- When the home holds a great deal of sentimental value and the family wants to ensure that they’re able to keep it after their loved one passes on.
- When a family member has plenty of cash on hand to act as the bank in a family sale leaseback deal and sees the deal as a sound investment; they plan to reap the tax benefits of a rental property.
- To avoid fees charged by reverse mortgages; more favorable terms can be offered since there’s less consideration given to profit.
- To ease the burden of property upkeep, both physical and financial, on an elderly relative.
What are the Drawbacks to a Sale Leaseback Orchestrated by Family?
There are a lot of positives when it comes to a family member-backed sale leaseback agreement, but there are definitely some downsides to doing business with family, too.
The upkeep and some financial obligation falls to the family member.
Doing business with family members can cause a lot of tension.
Agreeing upon terms could cause friction between loved ones. It’s hard to handle business conflicts with the people you love.
Business opinions can feel very personal when they aren’t in line with those of your loved one.
People feel trapped in a deal with family, if one side doesn’t hold up their end of the bargain; carrying out legal action to uphold the contract would be very awkward.
All the issues above can lead to the deterioration of family relationships.
If something happens to the financier’s cash flow, the home could be at risk, leaving an elderly family member in dire straits.
Sale Leaseback Doesn’t Have to Be Between Family Members Anymore
Sell and Stay offers residential sale leaseback agreements to people without getting any loved ones involved. It allows people to reap many of the benefits of a family sale leaseback agreement without the risks, making it ideal for individuals who need access to their home equity and who just want to live out their days in their current home.
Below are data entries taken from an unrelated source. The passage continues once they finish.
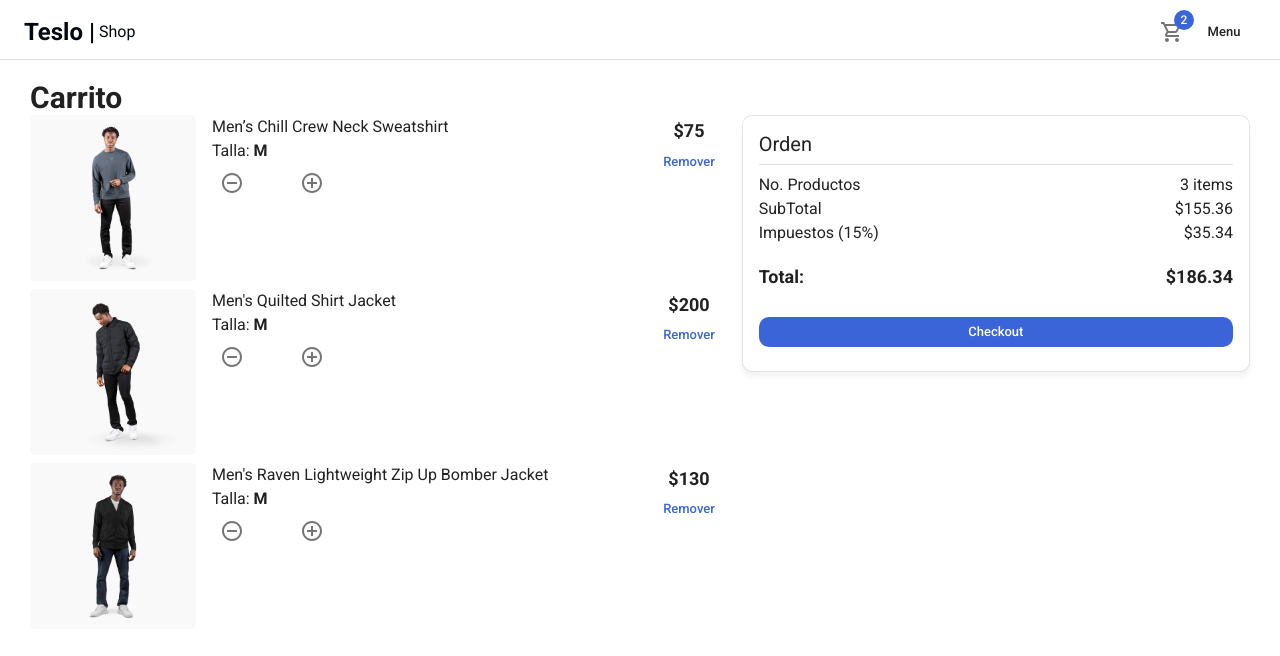
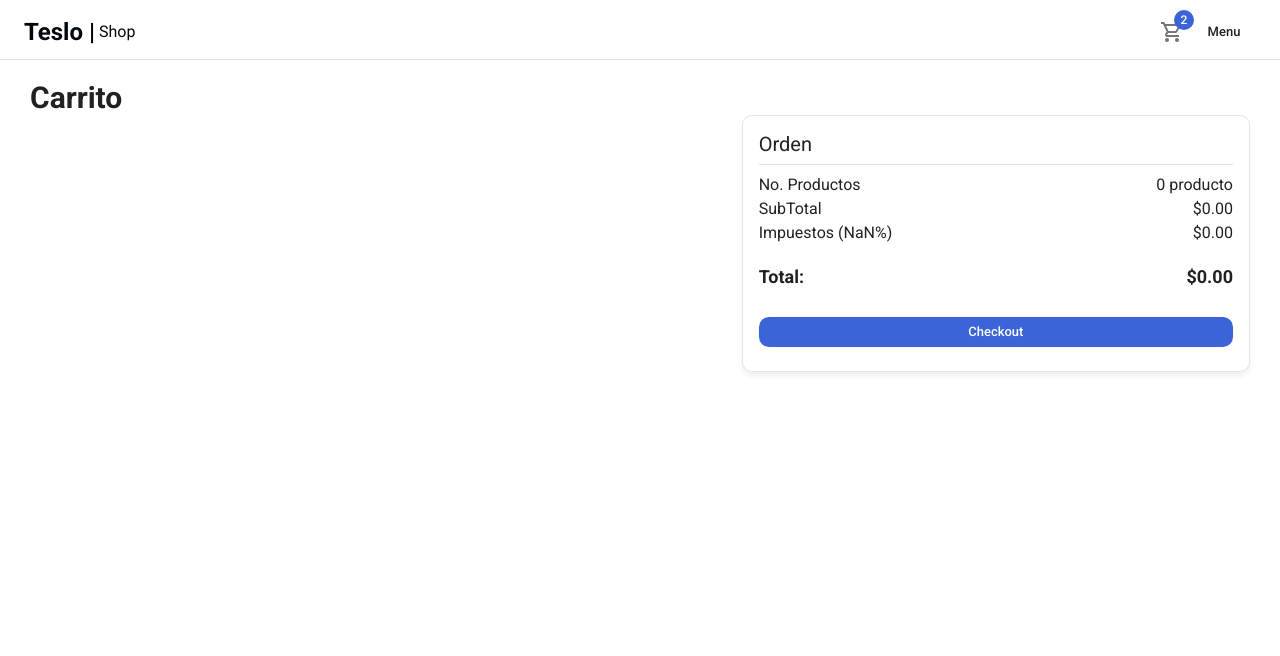
Before and after one commit to Gerguevara/mira-shop, a Next.js app: page /cart in a window 1280 px wide. Shown: the top 656 px of the page. Built offline with nearby package versions, Linux system fonts and the light colour scheme.

Commit message:
feat: cookie storage

```diff
--- a/components/cart/CardList.tsx
+++ b/components/cart/CardList.tsx
@@ -1,16 +1,13 @@
-import { FC } from 'react';
+import { FC, useContext } from 'react';
 import { Box, Button, CardActionArea, CardMedia, Grid, Typography } from '@mui/material';
 
 import { initialData } from '@/db/seed-product';
 
 import { ItemCounter } from '../ui';
 import Link from 'next/link';
+import { CartContext } from '@/context/cart';
+import { ICartProduct } from '@/interfaces';
 
-const productsInCart = [
-    initialData.products[0],
-    initialData.products[1],
-    initialData.products[2],
-]
 
 interface Props {
     editable?: boolean;
@@ -18,10 +15,18 @@ interface Props {
 
 export const CartList: FC<Props> = ({ editable = false }) => {
 
+    const { cart, updateCartQuantity, removeCartProduct } = useContext(CartContext);
+
+    const onNewCartQuantityValue = (product: ICartProduct, newQuantityValue: number) => {
+        product.quantity = newQuantityValue;
+        updateCartQuantity( product );
+    }
+
+
     return (
         <>
             {
-                productsInCart.map(product => (
+                cart.map(product => (
                     <Grid container spacing={2} key={product.slug} sx={{ mb: 1 }}>
                         <Grid item xs={3}>
                             {/* TODO: llevar a la página del producto */}
@@ -29,7 +34,7 @@ export const CartList: FC<Props> = ({ editable = false }) => {
                                 <Link href="/product/slug">
                                     <CardActionArea>
                                         <CardMedia
-                                            image={`/products/${product.images[0]}`}
+                                            image={`/products/${product.image}`}
                                             component='img'
                                             sx={{ borderRadius: '5px' }}
                                         />
@@ -44,7 +49,9 @@ export const CartList: FC<Props> = ({ editable = false }) => {
 
                                 {
                                     editable
-                                        ? <ItemCounter />
+                                        ? <ItemCounter currentValue={0} maxValue={0} updatedQuantity={function (newValue: number): void {
+                                            throw new Error('Function not implemented.');
+                                        } } />
                                         : <Typography variant='h5'>3 items</Typography>
                                 }
 
--- a/components/cart/OrderSummary.tsx
+++ b/components/cart/OrderSummary.tsx
@@ -1,7 +1,13 @@
+import { CartContext } from "@/context/cart";
+import { currency } from "@/utils";
 import { Grid, Typography } from "@mui/material"
+import { useContext } from "react";
 
 
 export const OrderSummary = () => {
+
+ const { numberOfItems, subTotal, total, tax } = useContext( CartContext );
+
   return (
     <Grid container>
 
@@ -9,28 +15,28 @@ export const OrderSummary = () => {
         <Typography>No. Productos</Typography>
     </Grid>
     <Grid item xs={6} display='flex' justifyContent='end'>
-            <Typography>3 items</Typography>
+        <Typography>{numberOfItems} { numberOfItems > 1 ? 'productos': 'producto' }</Typography>
     </Grid>
 
     <Grid item xs={6}>
         <Typography>SubTotal</Typography>
     </Grid>
     <Grid item xs={6} display='flex' justifyContent='end'>
-            <Typography>{ `$${ 155.36 }` }</Typography>
+        <Typography>{ currency.format(subTotal) }</Typography>
     </Grid>
 
     <Grid item xs={6}>
-            <Typography>Impuestos (15%)</Typography>
+        <Typography>Impuestos ({ Number(process.env.NEXT_PUBLIC_TAX_RATE) * 100 }%)</Typography>
     </Grid>
     <Grid item xs={6} display='flex' justifyContent='end'>
-            <Typography>{ `$${ 35.34 }` }</Typography>
+        <Typography>{ currency.format(tax) }</Typography>
     </Grid>
 
     <Grid item xs={6} sx={{ mt:2 }}>
         <Typography variant="subtitle1">Total:</Typography>
     </Grid>
     <Grid item xs={6} sx={{ mt:2 }} display='flex' justifyContent='end'>
-            <Typography variant="subtitle1">{ `$${ 186.34 }` }</Typography>
+        <Typography variant="subtitle1">{ currency.format(total) }</Typography>
     </Grid>
 
 </Grid>
--- a/context/cart/CartProvider.tsx
+++ b/context/cart/CartProvider.tsx
@@ -29,8 +29,9 @@ export const CartProvider:FC<Props> = ({ children }) => {
 
     const [state, dispatch] = useReducer( cartReducer , CART_INITIAL_STATE );
 
-    // Efecto
+    // Efecto carga el carrito con aritculos guardados en cookies al iniciar
     useEffect(() => {
+        // validacion con try catch por si no la cookie fue manipulada y no se puede parsear, se hace un reset a vacio
         try {
             const cookieProducts = Cookie.get('cart') ? JSON.parse( Cookie.get('cart')! ): []
             dispatch({ type: '[Cart] - LoadCart from cookies | storage', payload: cookieProducts });
@@ -39,11 +40,12 @@ export const CartProvider:FC<Props> = ({ children }) => {
         }
     }, []);
 
-
+       // Guarda el carrito con los aritculos cookies
     useEffect(() => {
       Cookie.set('cart', JSON.stringify( state.cart ));
     }, [state.cart]);
 
+    // actualiza otros parametros cada que el state del carrito cabia
 
     useEffect(() => {
 
--- /dev/null
+++ b/utils/currency.ts
@@ -0,0 +1,12 @@
+export const format = ( value: number ) => {
+
+    // Crear formateador
+    const formatter = new Intl.NumberFormat('en-US', {
+        style: 'currency',
+        currency: 'USD',
+        minimumFractionDigits: 2,
+        maximumFractionDigits: 2,
+    })
+
+    return formatter.format( value ); //$2,500.00
+}
--- /dev/null
+++ b/utils/index.ts
@@ -0,0 +1 @@
+export * as currency from './currency';
```
Lines whose indentation alone changed are shown as unchanged.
Learn more about Sell and Stay to determine if it might be a viable option for you or a loved one.